Those who have still not recovered from the tragic loss of Don’t Trust the B— in Apartment 23 can finally draw their mourning period to a close. Former showrunner Nahnatchka Khan just received a pilot order from ABC, and it’s a far cry from the two-single-gals-in-the-city premise of her last project. An adaptation of Eddie Huang’s memoir Fresh Off the Boat, the would-be series is a family sitcom based on Huang’s experiences as a Taiwanese American growing up in Orlando. Combined with the news that Margaret Cho will co-star in Fox’s upcoming Tina Fey-produced comedy, it’s a promising development for Asian-American representation on television. To put it in perspective, here’s a brief, non-comprehensive history of Asian Americans’ role in the medium, from George Takei to Lucy Liu.
The Gallery of Madame Liu-Tsong

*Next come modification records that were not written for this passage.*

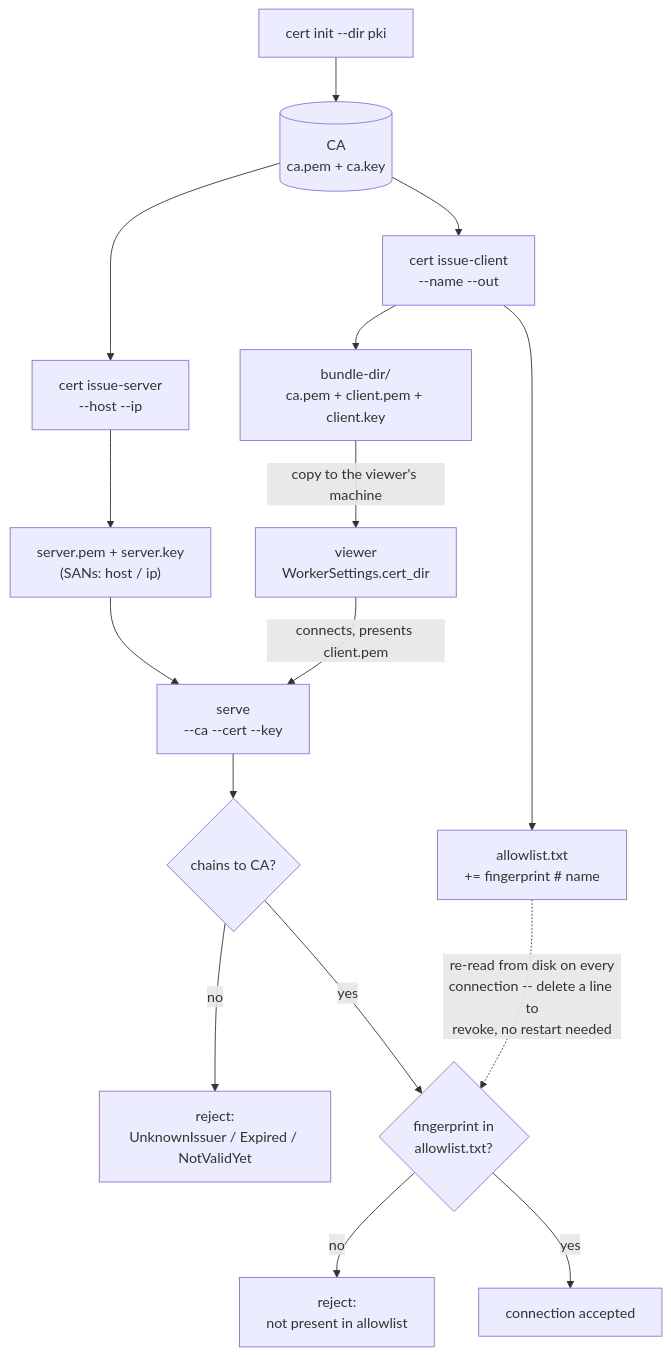
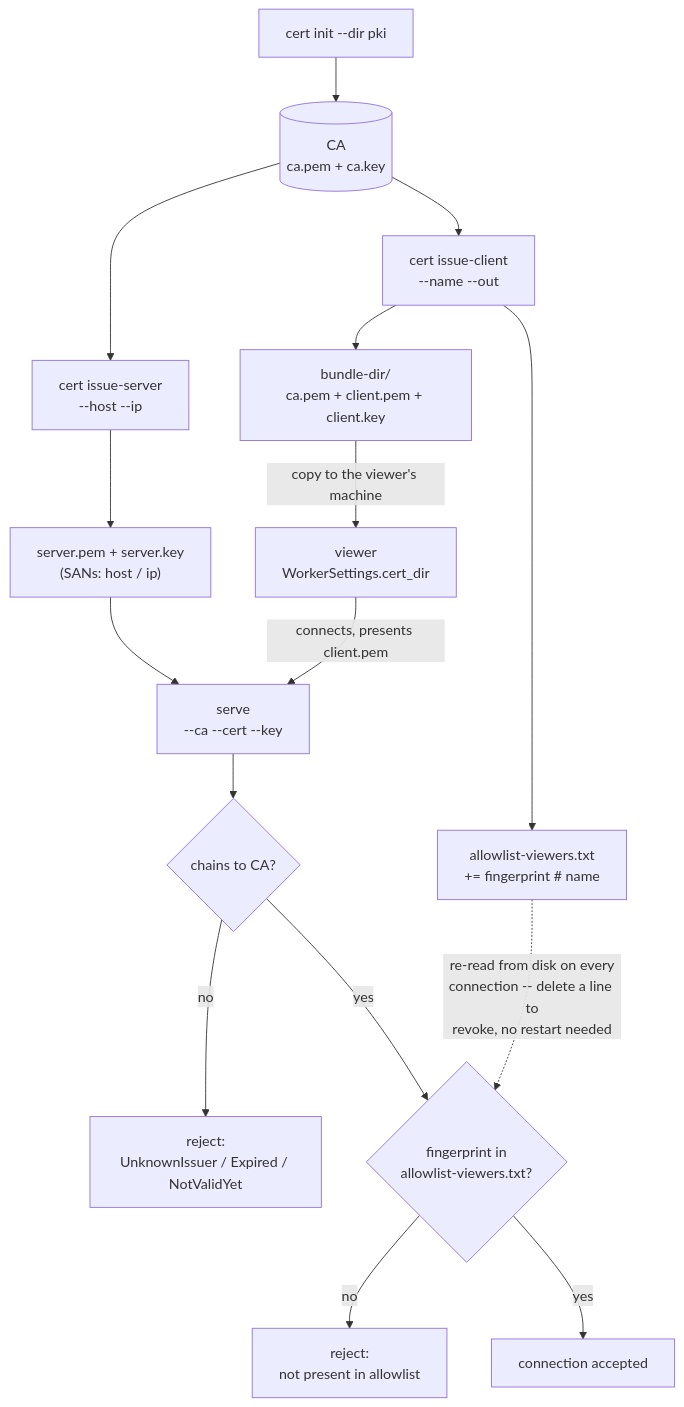
Before and after one commit to suitable-name/indicatrix: the diagram in apps/indicatrix-worker/README.md, drawn with Mermaid. The commit also changed other lines of this file and 903 other files, not shown here.

````diff
--- a/apps/indicatrix-worker/README.md
+++ b/apps/indicatrix-worker/README.md
@@ -212,22 +360,22 @@
 ```mermaid
 flowchart TB
     Init["cert init --dir pki"] --> CA[("CA<br/>ca.pem + ca.key")]
 
     CA --> IssueServer["cert issue-server<br/>--host --ip"]
     IssueServer --> ServerCert["server.pem + server.key<br/>(SANs: host / ip)"]
     ServerCert --> Serve["serve<br/>--ca --cert --key"]
 
     CA --> IssueClient["cert issue-client<br/>--name --out"]
     IssueClient --> Bundle["bundle-dir/<br/>ca.pem + client.pem + client.key"]
-    IssueClient --> Allowlist["allowlist.txt<br/>+= fingerprint  # name"]
+    IssueClient --> Allowlist["allowlist-viewers.txt<br/>+= fingerprint  # name"]
     Bundle -- "copy to the viewer's machine" --> Viewer["viewer<br/>WorkerSettings.cert_dir"]
 
     Viewer -- "connects, presents client.pem" --> Serve
     Serve --> ChainCheck{"chains to CA?"}
     ChainCheck -- no --> RejectChain["reject:<br/>UnknownIssuer / Expired / NotValidYet"]
-    ChainCheck -- yes --> FingerprintCheck{"fingerprint in<br/>allowlist.txt?"}
+    ChainCheck -- yes --> FingerprintCheck{"fingerprint in<br/>allowlist-viewers.txt?"}
     FingerprintCheck -- no --> RejectFingerprint["reject:<br/>not present in allowlist"]
     FingerprintCheck -- yes --> Accept["connection accepted"]
 
     Allowlist -. "re-read from disk on every<br/>connection -- delete a line to<br/>revoke, no restart needed" .-> FingerprintCheck
 ```
````
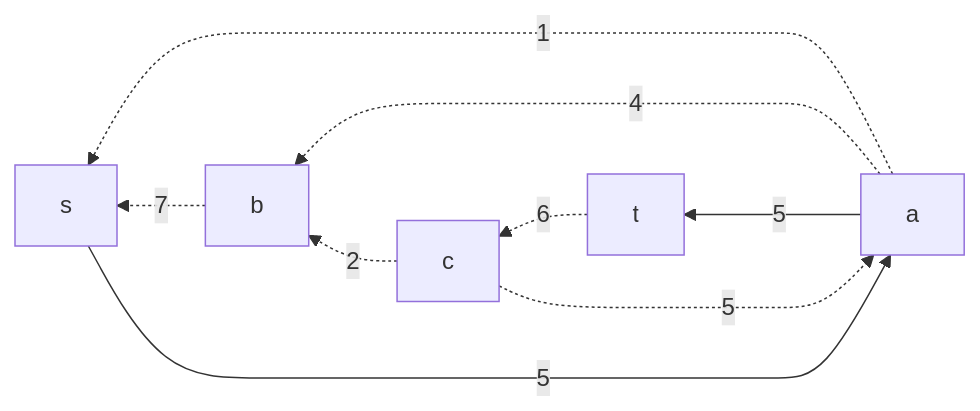
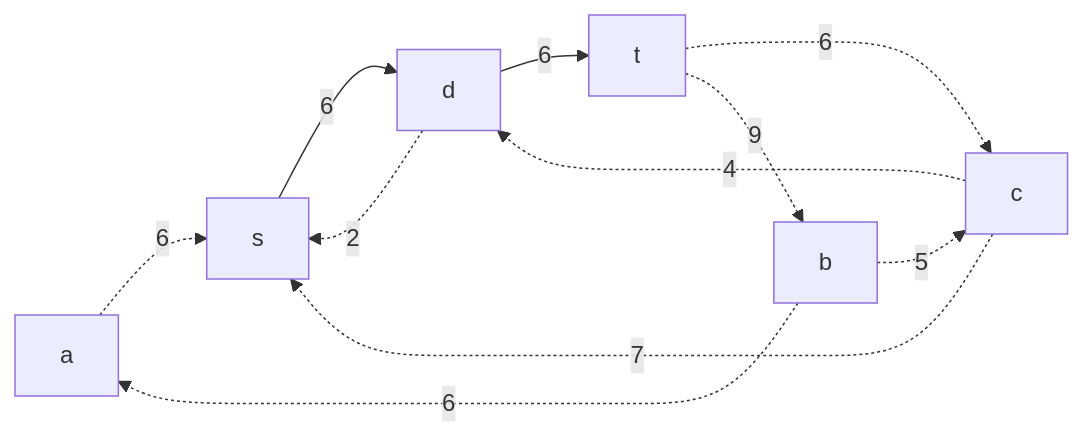
The third of 11 diagrams in task-9/pustobek.md (hse-algo-24-raven/manual-tasks-raven), drawn with Mermaid before and after one commit. The commit also changed other lines of this file, not shown here.

````diff
--- a/task-9/pustobek.md
+++ b/task-9/pustobek.md
@@ -43,11 +43,13 @@
 ```mermaid
-graph RL
-    a-.->|1|s 
-    s--->|5|a
-    b-.->|7|s
-    a-.->|4|b
-    c-.->|5|a
-    c-.->|2|b
-    a--->|5|t
+graph LR
+    a-.->|6|s
+    c-.->|7|s
+    d-.->|2|s
+    s-->|6|d
+    b-.->|6|a
+    b-.->|5|c
+    c-.->|4|d
     t-.->|6|c
+    d-->|6|t
+    t-.->|9|b
 ```
````
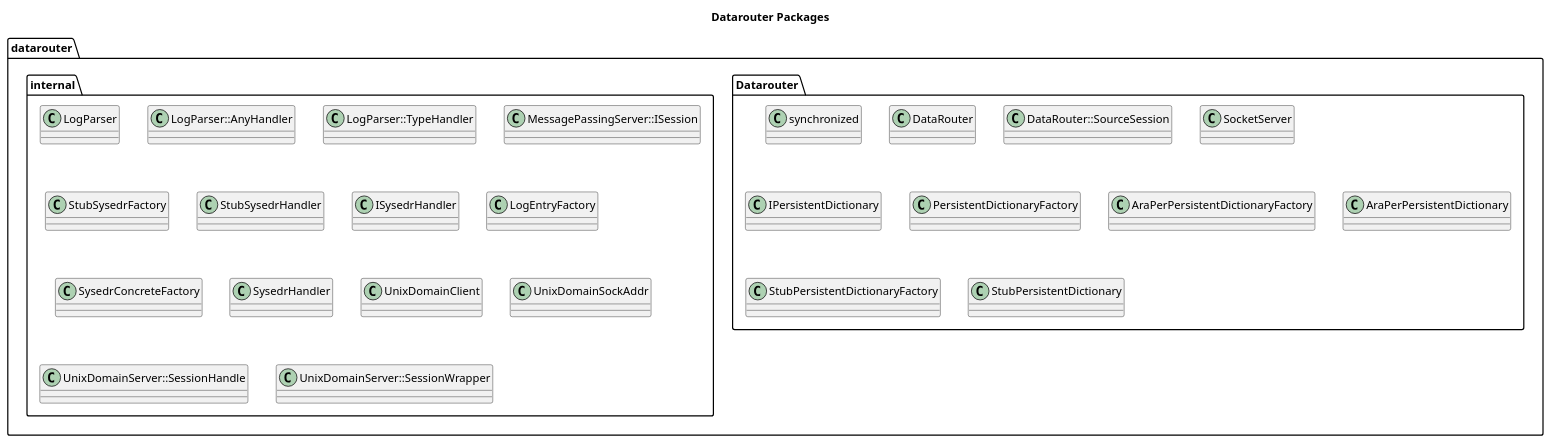
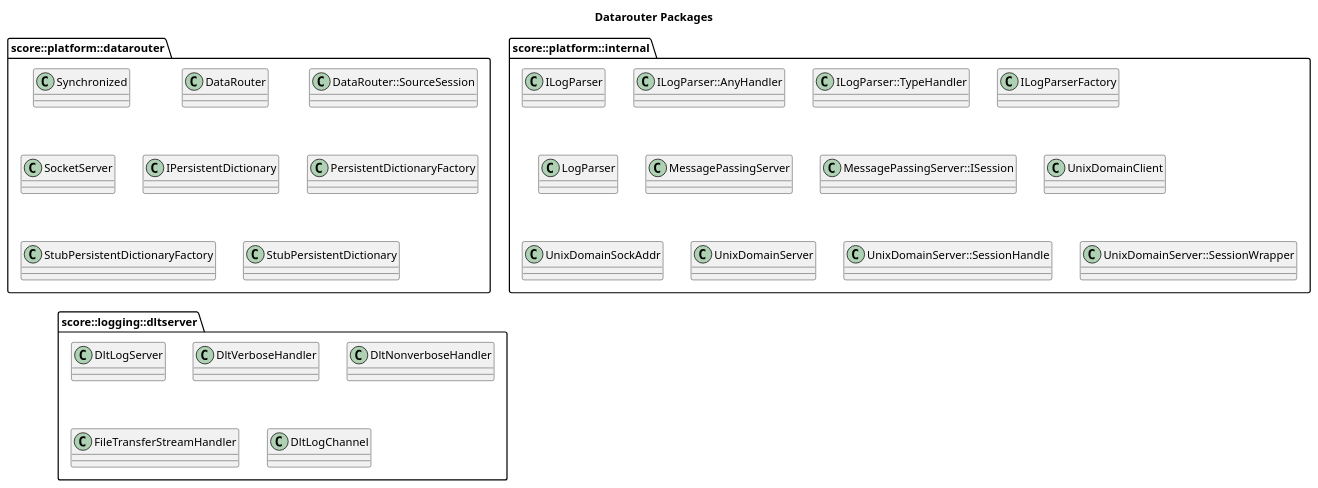
One commit to eclipse-score/logging changed the diagram in score/datarouter/doc/design/uml/package-datarouter.puml. Above: the diagram before and after it, drawn with PlantUML. The commit also changed 11 other files, not shown here.

First line of the commit message:
docs(datarouter): clean up obsolete persistency diagrams and fix UML diagrams

```diff
--- a/score/datarouter/doc/design/uml/package-datarouter.puml
+++ b/score/datarouter/doc/design/uml/package-datarouter.puml
@@ -14,37 +14,39 @@
 @startuml
 
 title Datarouter Packages
 
-package datarouter {
-  package Datarouter {
-    class synchronized
-    class DataRouter
-    class DataRouter::SourceSession
-    class SocketServer
-    class IPersistentDictionary
-    class PersistentDictionaryFactory
-    class AraPerPersistentDictionaryFactory
-    class AraPerPersistentDictionary
-    class StubPersistentDictionaryFactory
-    class StubPersistentDictionary
-  }
+package "score::platform::datarouter" {
+  class Synchronized
+  class DataRouter
+  class DataRouter::SourceSession
+  class SocketServer
+  class IPersistentDictionary
+  class PersistentDictionaryFactory
+  class StubPersistentDictionaryFactory
+  class StubPersistentDictionary
+}
 
-  package internal {
-    class LogParser
-    class LogParser::AnyHandler
-    class LogParser::TypeHandler
-    class MessagePassingServer::ISession
-    class StubSysedrFactory
-    class StubSysedrHandler
-    class ISysedrHandler
-    class LogEntryFactory
-    class SysedrConcreteFactory
-    class SysedrHandler
-    class UnixDomainClient
-    class UnixDomainSockAddr
-    class UnixDomainServer::SessionHandle
-    class UnixDomainServer::SessionWrapper
-  }
+package "score::platform::internal" {
+  class ILogParser
+  class ILogParser::AnyHandler
+  class ILogParser::TypeHandler
+  class ILogParserFactory
+  class LogParser
+  class MessagePassingServer
+  class MessagePassingServer::ISession
+  class UnixDomainClient
+  class UnixDomainSockAddr
+  class UnixDomainServer
+  class UnixDomainServer::SessionHandle
+  class UnixDomainServer::SessionWrapper
+}
+
+package "score::logging::dltserver" {
+  class DltLogServer
+  class DltVerboseHandler
+  class DltNonverboseHandler
+  class FileTransferStreamHandler
+  class DltLogChannel
 }
 
 @enduml
```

A successful film actress who’d previously spoken out against both the whitewashing of Chinese roles and racial stereotyping in the industry, Anna May Wong became the first Asian American to play a television series lead in 1951 with this short-lived DuMont Network mystery, centered on a crime-solving gallery owner. After broadcasting only ten half-hour episodes, The Gallery of Madame Liu-Tsong was abruptly canceled, and no copies survived the discarding of DuMont’s archives in the early 1970s. With a title derived from Wong’s birth name, the show marked a coup for an actress who was once denied the leading role in the film version of The Good Earth in favor of German colleague Louise Rainer.